▶ WHAT YOU NEED TO DO
Strip the pictures, then copy the remaining data exactly as it stands.

-*-

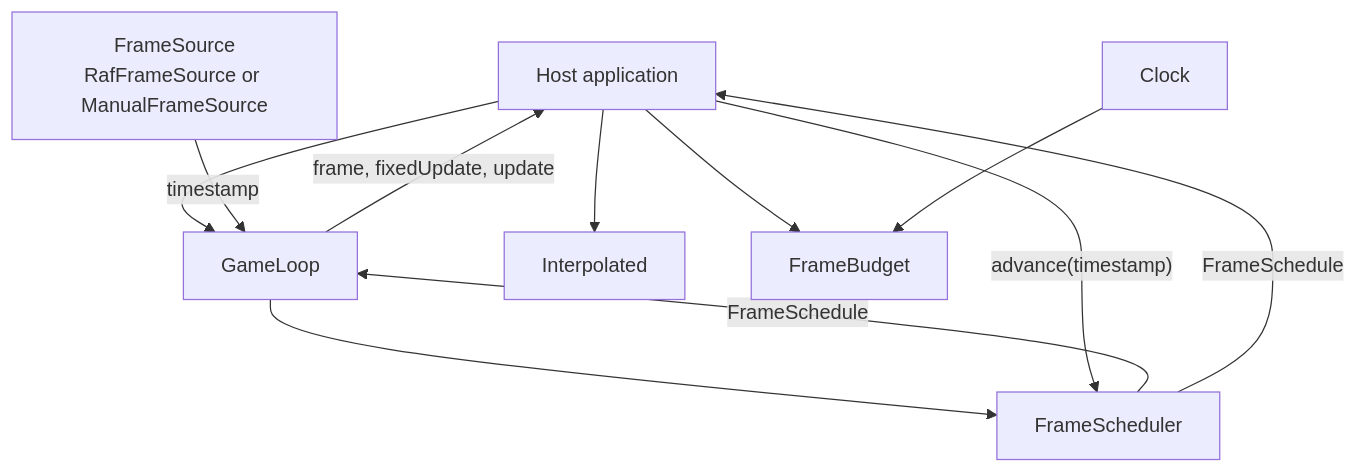
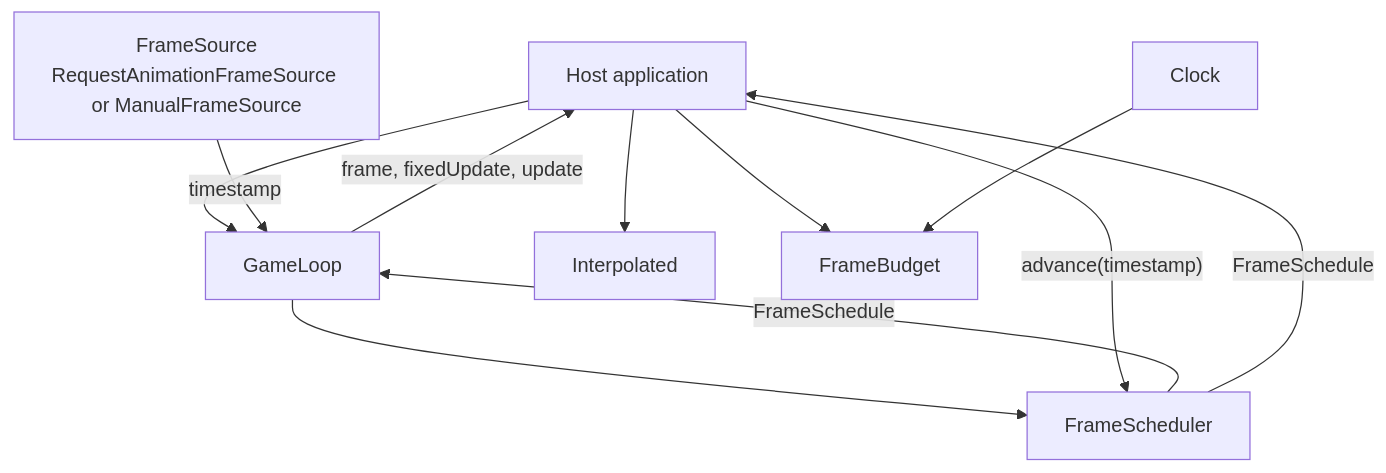
Before and after one commit to JollyPixel/editor: the first of 2 diagrams in packages/loop/ARCHITECTURE.md, drawn with Mermaid. The commit also changed other lines of this file and 10 other files, not shown here.

Commit message:
refactor(loop)!: rename RafFrameSource to RequestAnimationFrameSource

````diff
--- a/packages/loop/ARCHITECTURE.md
+++ b/packages/loop/ARCHITECTURE.md
@@ -7,15 +7,15 @@
 ```mermaid
 flowchart TB
     Host["Host application"] --> Loop["GameLoop"]
-    Source["FrameSource<br/>RafFrameSource or ManualFrameSource"] -->|"timestamp"| Loop
+    Source["FrameSource<br/>RequestAnimationFrameSource or ManualFrameSource"] -->|"timestamp"| Loop
     Loop --> Scheduler["FrameScheduler"]
     Scheduler -->|"FrameSchedule"| Loop
     Loop -->|"frame, fixedUpdate, update"| Host
 
     Host -->|"advance(timestamp)"| Scheduler
     Scheduler -->|"FrameSchedule"| Host
 
     Host --> Interpolated["Interpolated"]
     Host --> Budget["FrameBudget"]
     Clock["Clock"] --> Budget
 ```
````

-*-

▶ REPLY
Before and after one commit to JollyPixel/editor: the first of 2 diagrams in packages/loop/ARCHITECTURE.md, drawn with Mermaid. The commit also changed other lines of this file and 10 other files, not shown here.

Commit message:
refactor(loop)!: rename RafFrameSource to RequestAnimationFrameSource

````diff
--- a/packages/loop/ARCHITECTURE.md
+++ b/packages/loop/ARCHITECTURE.md
@@ -7,15 +7,15 @@
 ```mermaid
 flowchart TB
     Host["Host application"] --> Loop["GameLoop"]
-    Source["FrameSource<br/>RafFrameSource or ManualFrameSource"] -->|"timestamp"| Loop
+    Source["FrameSource<br/>RequestAnimationFrameSource or ManualFrameSource"] -->|"timestamp"| Loop
     Loop --> Scheduler["FrameScheduler"]
     Scheduler -->|"FrameSchedule"| Loop
     Loop -->|"frame, fixedUpdate, update"| Host
 
     Host -->|"advance(timestamp)"| Scheduler
     Scheduler -->|"FrameSchedule"| Host
 
     Host --> Interpolated["Interpolated"]
     Host --> Budget["FrameBudget"]
     Clock["Clock"] --> Budget
 ```
````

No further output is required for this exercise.